*DIRECTIONS*
Pictures aside, each entry has to be returned exactly as it stands.

Extracted records:

────────────────────

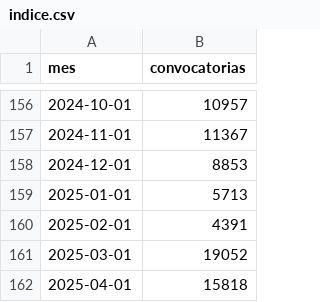
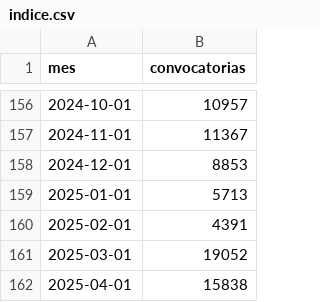
Before and after one commit to BayronFdez/Fork, a CSV file: indice.csv, drawn as a sheet; only a part is shown, gaps mark what is left out.

Commit message:
[ci] 2025-04-26

```diff
--- a/indice.csv
+++ b/indice.csv
@@ -161,2 +161,2 @@ mes,convocatorias
 2025-03-01,19052
-2025-04-01,15818
+2025-04-01,15838
```
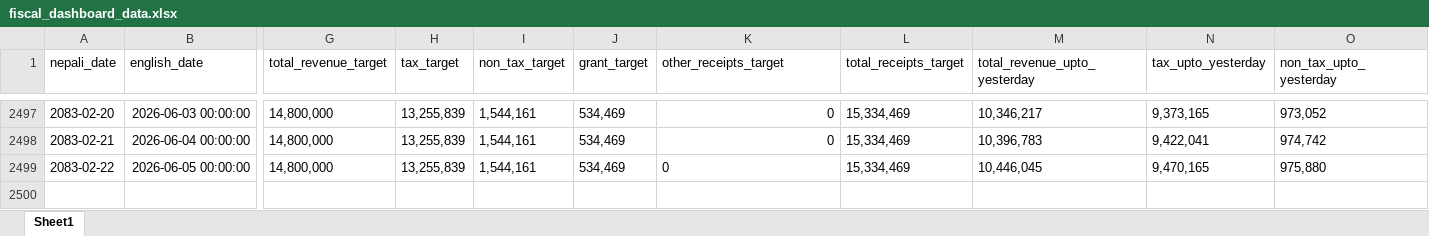
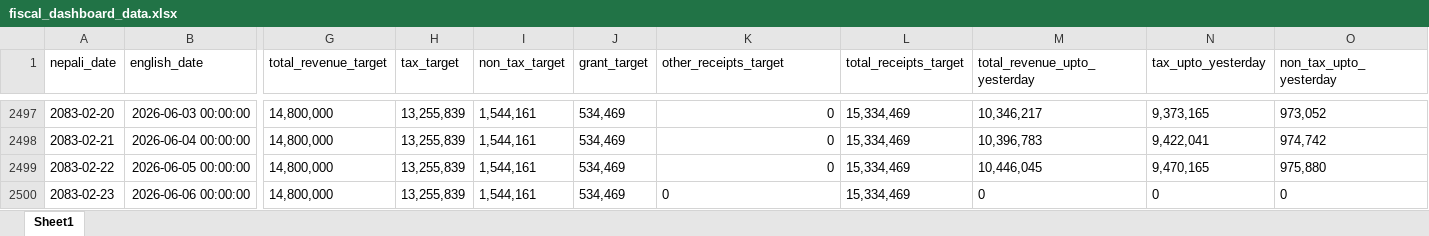
Before and after one commit to rimalumesh/fiscal_foresting, an Excel workbook: fiscal_dashboard_data.xlsx, sheet Sheet1, drawn as a sheet; only a part is shown, gaps mark what is left out; values as stored, in another font and other column widths than the file's, no borders; rows hold the shown columns only; the diff names each change by its address in the sheet, - before the commit and + after, or states it on an @@ line.

```diff
--- a/fiscal_dashboard_data.xlsx (sheet Sheet1)
+++ b/fiscal_dashboard_data.xlsx (sheet Sheet1)
-K2499 alignment: left
+K2499 alignment: right
+row 2500: 2083-02-23 | 2026-06-06 00:00:00 | 14,800,000 | 13,255,839 | 1,544,161 | 534,469 | 0 | 15,334,469 | 0 | 0 | 0
```
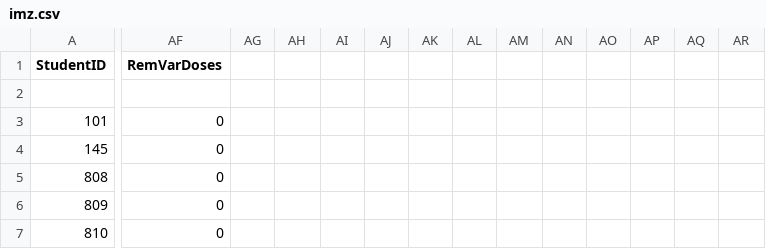
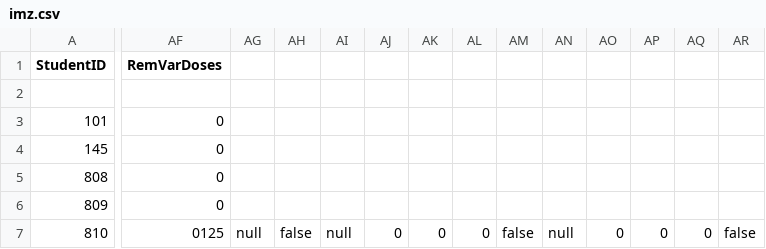
Before and after one commit to Anjali-Chitkara-ac/DayCare, a CSV file: imz.csv, drawn as a sheet; only a part is shown, gaps mark what is left out; the diff covers the shown part only; the diff names each change by its address in the sheet, - before the commit and + after, or states it on an @@ line.

```diff
--- a/imz.csv
+++ b/imz.csv
-AF7 (RemVarDoses): 0
+AF7 (RemVarDoses): 0125
-AG7: (empty)
+AG7: null
-AH7: (empty)
+AH7: false
-AI7: (empty)
+AI7: null
-AJ7: (empty)
+AJ7: 0
-AK7: (empty)
+AK7: 0
-AL7: (empty)
+AL7: 0
-AM7: (empty)
+AM7: false
-AN7: (empty)
+AN7: null
-AO7: (empty)
+AO7: 0
-AP7: (empty)
+AP7: 0
-AQ7: (empty)
+AQ7: 0
-AR7: (empty)
+AR7: false
```
Also changed, not shown: 19 edited cells elsewhere in this file, 54 other files.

────────────────────

*RESPONSE*
Before and after one commit to BayronFdez/Fork, a CSV file: indice.csv, drawn as a sheet; only a part is shown, gaps mark what is left out.

Commit message:
[ci] 2025-04-26

```diff
--- a/indice.csv
+++ b/indice.csv
@@ -161,2 +161,2 @@ mes,convocatorias
 2025-03-01,19052
-2025-04-01,15818
+2025-04-01,15838
```
Before and after one commit to rimalumesh/fiscal_foresting, an Excel workbook: fiscal_dashboard_data.xlsx, sheet Sheet1, drawn as a sheet; only a part is shown, gaps mark what is left out; values as stored, in another font and other column widths than the file's, no borders; rows hold the shown columns only; the diff names each change by its address in the sheet, - before the commit and + after, or states it on an @@ line.

```diff
--- a/fiscal_dashboard_data.xlsx (sheet Sheet1)
+++ b/fiscal_dashboard_data.xlsx (sheet Sheet1)
-K2499 alignment: left
+K2499 alignment: right
+row 2500: 2083-02-23 | 2026-06-06 00:00:00 | 14,800,000 | 13,255,839 | 1,544,161 | 534,469 | 0 | 15,334,469 | 0 | 0 | 0
```
Before and after one commit to Anjali-Chitkara-ac/DayCare, a CSV file: imz.csv, drawn as a sheet; only a part is shown, gaps mark what is left out; the diff covers the shown part only; the diff names each change by its address in the sheet, - before the commit and + after, or states it on an @@ line.

```diff
--- a/imz.csv
+++ b/imz.csv
-AF7 (RemVarDoses): 0
+AF7 (RemVarDoses): 0125
-AG7: (empty)
+AG7: null
-AH7: (empty)
+AH7: false
-AI7: (empty)
+AI7: null
-AJ7: (empty)
+AJ7: 0
-AK7: (empty)
+AK7: 0
-AL7: (empty)
+AL7: 0
-AM7: (empty)
+AM7: false
-AN7: (empty)
+AN7: null
-AO7: (empty)
+AO7: 0
-AP7: (empty)
+AP7: 0
-AQ7: (empty)
+AQ7: 0
-AR7: (empty)
+AR7: false
```
Also changed, not shown: 19 edited cells elsewhere in this file, 54 other files.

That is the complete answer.